**WHAT IS EXPECTED:** The response should contain only those lines of the entries below that include the string "between".

**ENTRIES PROVIDED:**
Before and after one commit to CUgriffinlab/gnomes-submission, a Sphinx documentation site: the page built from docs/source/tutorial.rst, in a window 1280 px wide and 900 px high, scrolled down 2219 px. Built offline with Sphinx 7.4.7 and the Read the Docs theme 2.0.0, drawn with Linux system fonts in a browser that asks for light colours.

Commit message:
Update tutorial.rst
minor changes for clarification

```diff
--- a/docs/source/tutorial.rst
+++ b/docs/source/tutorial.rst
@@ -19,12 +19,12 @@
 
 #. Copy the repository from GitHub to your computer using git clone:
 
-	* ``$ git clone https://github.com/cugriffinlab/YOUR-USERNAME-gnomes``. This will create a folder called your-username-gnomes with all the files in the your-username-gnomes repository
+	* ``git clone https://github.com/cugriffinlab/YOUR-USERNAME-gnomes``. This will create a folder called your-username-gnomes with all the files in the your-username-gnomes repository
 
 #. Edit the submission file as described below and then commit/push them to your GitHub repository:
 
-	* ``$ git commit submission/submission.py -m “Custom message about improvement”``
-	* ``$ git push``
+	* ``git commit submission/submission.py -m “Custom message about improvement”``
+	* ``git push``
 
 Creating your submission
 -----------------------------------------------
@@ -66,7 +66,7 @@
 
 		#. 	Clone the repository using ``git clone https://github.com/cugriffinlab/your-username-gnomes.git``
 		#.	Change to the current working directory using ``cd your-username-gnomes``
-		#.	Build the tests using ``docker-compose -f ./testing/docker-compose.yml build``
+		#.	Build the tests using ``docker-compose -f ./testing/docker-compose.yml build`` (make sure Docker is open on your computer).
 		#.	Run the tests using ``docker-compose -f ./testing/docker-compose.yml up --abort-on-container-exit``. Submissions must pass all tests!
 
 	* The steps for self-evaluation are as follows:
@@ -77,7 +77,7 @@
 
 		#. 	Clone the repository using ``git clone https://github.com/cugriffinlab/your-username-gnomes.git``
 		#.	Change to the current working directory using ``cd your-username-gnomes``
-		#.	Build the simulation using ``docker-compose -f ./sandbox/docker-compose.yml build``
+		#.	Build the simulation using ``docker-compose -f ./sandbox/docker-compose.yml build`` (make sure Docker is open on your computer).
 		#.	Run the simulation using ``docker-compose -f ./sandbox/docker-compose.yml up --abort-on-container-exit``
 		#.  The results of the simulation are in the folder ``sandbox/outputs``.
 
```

---

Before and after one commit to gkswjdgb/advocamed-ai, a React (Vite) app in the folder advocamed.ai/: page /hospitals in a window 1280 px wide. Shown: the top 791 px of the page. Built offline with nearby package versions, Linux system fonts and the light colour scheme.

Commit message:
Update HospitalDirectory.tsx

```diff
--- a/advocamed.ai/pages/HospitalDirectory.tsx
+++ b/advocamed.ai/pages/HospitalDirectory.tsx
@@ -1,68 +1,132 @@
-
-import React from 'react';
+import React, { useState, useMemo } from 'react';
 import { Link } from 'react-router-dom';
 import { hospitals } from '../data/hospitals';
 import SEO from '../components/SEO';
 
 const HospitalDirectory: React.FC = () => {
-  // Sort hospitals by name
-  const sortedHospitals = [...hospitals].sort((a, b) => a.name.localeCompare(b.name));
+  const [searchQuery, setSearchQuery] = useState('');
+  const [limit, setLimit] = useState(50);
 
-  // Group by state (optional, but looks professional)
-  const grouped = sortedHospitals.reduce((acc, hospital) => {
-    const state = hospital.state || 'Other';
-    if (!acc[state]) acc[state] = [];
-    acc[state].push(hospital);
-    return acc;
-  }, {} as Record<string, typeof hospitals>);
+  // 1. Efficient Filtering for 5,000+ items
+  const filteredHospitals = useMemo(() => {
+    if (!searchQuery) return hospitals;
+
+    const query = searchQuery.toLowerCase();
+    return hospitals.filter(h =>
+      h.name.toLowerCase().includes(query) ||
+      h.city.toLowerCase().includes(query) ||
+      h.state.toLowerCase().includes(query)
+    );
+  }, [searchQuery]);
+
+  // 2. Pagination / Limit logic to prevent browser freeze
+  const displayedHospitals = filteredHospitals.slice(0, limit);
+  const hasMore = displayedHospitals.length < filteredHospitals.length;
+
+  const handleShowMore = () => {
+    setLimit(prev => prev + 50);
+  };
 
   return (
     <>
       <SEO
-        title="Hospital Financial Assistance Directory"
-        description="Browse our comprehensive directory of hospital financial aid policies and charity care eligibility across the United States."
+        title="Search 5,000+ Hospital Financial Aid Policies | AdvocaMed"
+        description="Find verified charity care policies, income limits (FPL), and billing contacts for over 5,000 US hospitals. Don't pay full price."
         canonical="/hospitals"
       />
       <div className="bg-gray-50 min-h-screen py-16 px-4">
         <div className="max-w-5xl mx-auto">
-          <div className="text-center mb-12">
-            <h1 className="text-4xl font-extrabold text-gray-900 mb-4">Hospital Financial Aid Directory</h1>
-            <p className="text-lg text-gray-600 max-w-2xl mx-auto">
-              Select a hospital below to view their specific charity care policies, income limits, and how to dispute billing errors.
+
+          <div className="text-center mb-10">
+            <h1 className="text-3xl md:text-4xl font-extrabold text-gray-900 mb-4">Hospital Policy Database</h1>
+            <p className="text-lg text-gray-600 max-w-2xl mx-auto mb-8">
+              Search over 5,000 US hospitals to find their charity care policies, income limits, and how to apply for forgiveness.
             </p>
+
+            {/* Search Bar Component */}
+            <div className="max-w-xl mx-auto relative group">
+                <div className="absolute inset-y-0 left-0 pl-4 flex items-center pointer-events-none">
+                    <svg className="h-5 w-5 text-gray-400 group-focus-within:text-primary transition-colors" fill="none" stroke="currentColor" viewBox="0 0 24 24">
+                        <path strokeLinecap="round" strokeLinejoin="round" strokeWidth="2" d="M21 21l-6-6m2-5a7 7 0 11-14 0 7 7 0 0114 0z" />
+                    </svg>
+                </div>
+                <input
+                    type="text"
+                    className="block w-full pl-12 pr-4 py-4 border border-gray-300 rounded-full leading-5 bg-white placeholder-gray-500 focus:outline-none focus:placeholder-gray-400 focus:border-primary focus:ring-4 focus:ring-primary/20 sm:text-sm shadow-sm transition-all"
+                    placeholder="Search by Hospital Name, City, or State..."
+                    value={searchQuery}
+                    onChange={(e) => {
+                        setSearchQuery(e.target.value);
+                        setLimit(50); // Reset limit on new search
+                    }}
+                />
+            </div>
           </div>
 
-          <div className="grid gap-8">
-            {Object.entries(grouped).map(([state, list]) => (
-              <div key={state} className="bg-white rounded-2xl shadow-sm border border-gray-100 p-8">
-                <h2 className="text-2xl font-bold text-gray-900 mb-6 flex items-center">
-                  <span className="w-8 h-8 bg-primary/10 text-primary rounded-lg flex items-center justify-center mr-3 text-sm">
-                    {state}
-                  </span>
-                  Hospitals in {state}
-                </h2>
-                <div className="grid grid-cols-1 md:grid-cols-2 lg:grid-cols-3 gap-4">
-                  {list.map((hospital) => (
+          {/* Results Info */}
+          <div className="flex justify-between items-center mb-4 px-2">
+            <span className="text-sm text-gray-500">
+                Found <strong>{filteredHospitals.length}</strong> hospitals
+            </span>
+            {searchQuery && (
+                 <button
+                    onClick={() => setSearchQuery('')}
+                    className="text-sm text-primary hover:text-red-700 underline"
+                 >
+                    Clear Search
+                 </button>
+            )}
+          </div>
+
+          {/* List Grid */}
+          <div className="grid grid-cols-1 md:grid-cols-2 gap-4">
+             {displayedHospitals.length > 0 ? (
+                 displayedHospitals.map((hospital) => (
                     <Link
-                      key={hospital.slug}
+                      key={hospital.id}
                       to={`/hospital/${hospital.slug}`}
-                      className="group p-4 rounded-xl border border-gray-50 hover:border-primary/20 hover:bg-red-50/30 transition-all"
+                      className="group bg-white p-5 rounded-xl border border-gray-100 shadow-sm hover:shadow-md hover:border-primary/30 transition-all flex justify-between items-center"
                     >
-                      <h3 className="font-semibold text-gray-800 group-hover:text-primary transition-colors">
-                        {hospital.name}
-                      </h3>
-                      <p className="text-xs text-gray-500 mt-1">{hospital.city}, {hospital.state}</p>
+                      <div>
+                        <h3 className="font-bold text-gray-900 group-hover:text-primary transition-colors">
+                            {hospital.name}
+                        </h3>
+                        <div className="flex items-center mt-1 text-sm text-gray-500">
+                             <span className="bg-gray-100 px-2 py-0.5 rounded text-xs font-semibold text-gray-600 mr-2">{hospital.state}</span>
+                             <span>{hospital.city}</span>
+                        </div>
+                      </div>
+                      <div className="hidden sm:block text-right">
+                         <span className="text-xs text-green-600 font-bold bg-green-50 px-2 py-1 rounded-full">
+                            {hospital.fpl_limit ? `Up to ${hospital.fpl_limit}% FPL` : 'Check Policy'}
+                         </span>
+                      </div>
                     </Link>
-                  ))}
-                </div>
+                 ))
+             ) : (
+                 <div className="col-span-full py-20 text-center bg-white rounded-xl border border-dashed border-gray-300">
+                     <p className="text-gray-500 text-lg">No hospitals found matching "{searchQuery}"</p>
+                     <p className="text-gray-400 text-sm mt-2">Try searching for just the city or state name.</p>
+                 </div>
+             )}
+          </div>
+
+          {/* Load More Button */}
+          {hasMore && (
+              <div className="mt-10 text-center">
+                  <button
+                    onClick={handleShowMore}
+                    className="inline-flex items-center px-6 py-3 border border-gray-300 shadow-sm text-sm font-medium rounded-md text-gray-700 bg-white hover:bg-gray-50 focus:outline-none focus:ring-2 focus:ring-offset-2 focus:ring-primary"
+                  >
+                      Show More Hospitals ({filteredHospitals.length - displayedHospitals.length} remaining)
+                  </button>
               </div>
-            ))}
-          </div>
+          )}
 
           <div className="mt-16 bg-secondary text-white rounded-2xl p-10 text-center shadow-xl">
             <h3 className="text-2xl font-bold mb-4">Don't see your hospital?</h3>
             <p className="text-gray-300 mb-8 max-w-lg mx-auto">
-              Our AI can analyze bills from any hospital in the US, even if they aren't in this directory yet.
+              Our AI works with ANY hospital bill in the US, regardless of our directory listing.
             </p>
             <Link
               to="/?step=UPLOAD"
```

**RESPONSE AREA:**
+          <div className="flex justify-between items-center mb-4 px-2">
+                      className="group bg-white p-5 rounded-xl border border-gray-100 shadow-sm hover:shadow-md hover:border-primary/30 transition-all flex justify-between items-center"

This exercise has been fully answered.